- A certificate proving that you completed the Comprehensive Driver’s Education (CDE) course and its corresponding exam.
The process for renewing a driver’s license is shorter than applying for a new one:
- The LTO encourages applicants to use the LTMS online portal to renew licenses.
- Head to the nearest LTO office, licensing center, or renewal office at select malls. Submit all the necessary documents to the receiving personnel.
- Once they confirm your documents are valid and complete, they will then show you your license details to see if there are changes needed to be made.
- Pay the necessary fees.
- Have your biometrics and photo taken.
- Finally, your new driver’s license will be released along with the old one and an official receipt. You will also need to affix your name and signature in the release form.
Fees for renewing a driver’s license in the Philippines would include:
- Computer fee: ₱67.63 ($1.35)
- Application fee: ₱100 ($2)
- CDE fee: ₱1,000 ($20)
- If expired, a penalty fee as high as ₱225 ($4.45)
Expired Permits and Licenses
Once your driver’s license has expired for more than two years but less than nine years (dormant), you will need to retake and pass the theoretical and practical exams and pay additional fees.
Meanwhile, an expired student permit cannot be renewed or extended and it cannot be used to apply for a non-professional driver’s license.
Now, On To You

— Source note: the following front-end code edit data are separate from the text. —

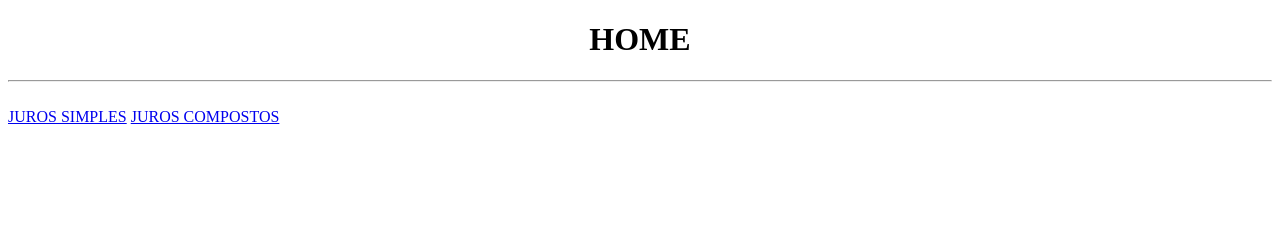
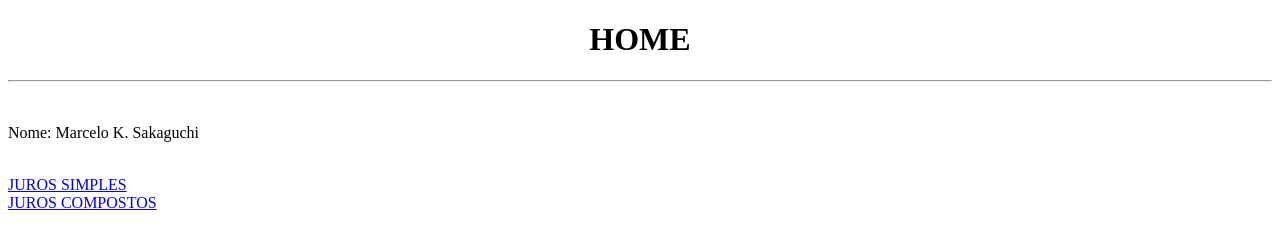
Before and after one commit to norton40/ProjetoServlet, a plain HTML site: page web/index.html in a window 1280 px wide. Drawn offline with Linux system fonts and the light colour scheme.

Commit message:
Update index.html

```diff
--- a/web/index.html
+++ b/web/index.html
@@ -13,8 +13,14 @@ and open the template in the editor.
     <body>
         <div><center><h1>HOME</h1></center></div>
         <hr/>
-        <BR>
+        <br/>
+
+        <p>Nome: Marcelo K. Sakaguchi</p>
+
+        <br/>
+
         <a href="juroSimples">JUROS SIMPLES</a>
+        <br>
         <a href="juroComposto">JUROS COMPOSTOS</a>
     </body>
 </html>
```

The information obtained for this article is valid as of October 2021. The requirements and qualifications for getting a driver’s license in the Philippines could change without prior notice.
For more information, it’s best to check the official website of the Land Transportation Office in the Philippines and the Automobile Association of the Philippines if you wish to get an international driver’s license.
Getting a driver’s license in the Philippines can be complicated, even for Filipinos. And that is due to the driver’s licenses in the country that varies depending on the purpose. But because of the current situation with the country’s public transportation, many Filipinos and foreigners would opt to take the long lines in getting a driver’s license. In doing so, it is best to dress well (no slippers, shorts, or undershirts) while at the LTO office. Also, never use fixers and follow the application process properly to get your driver’s license.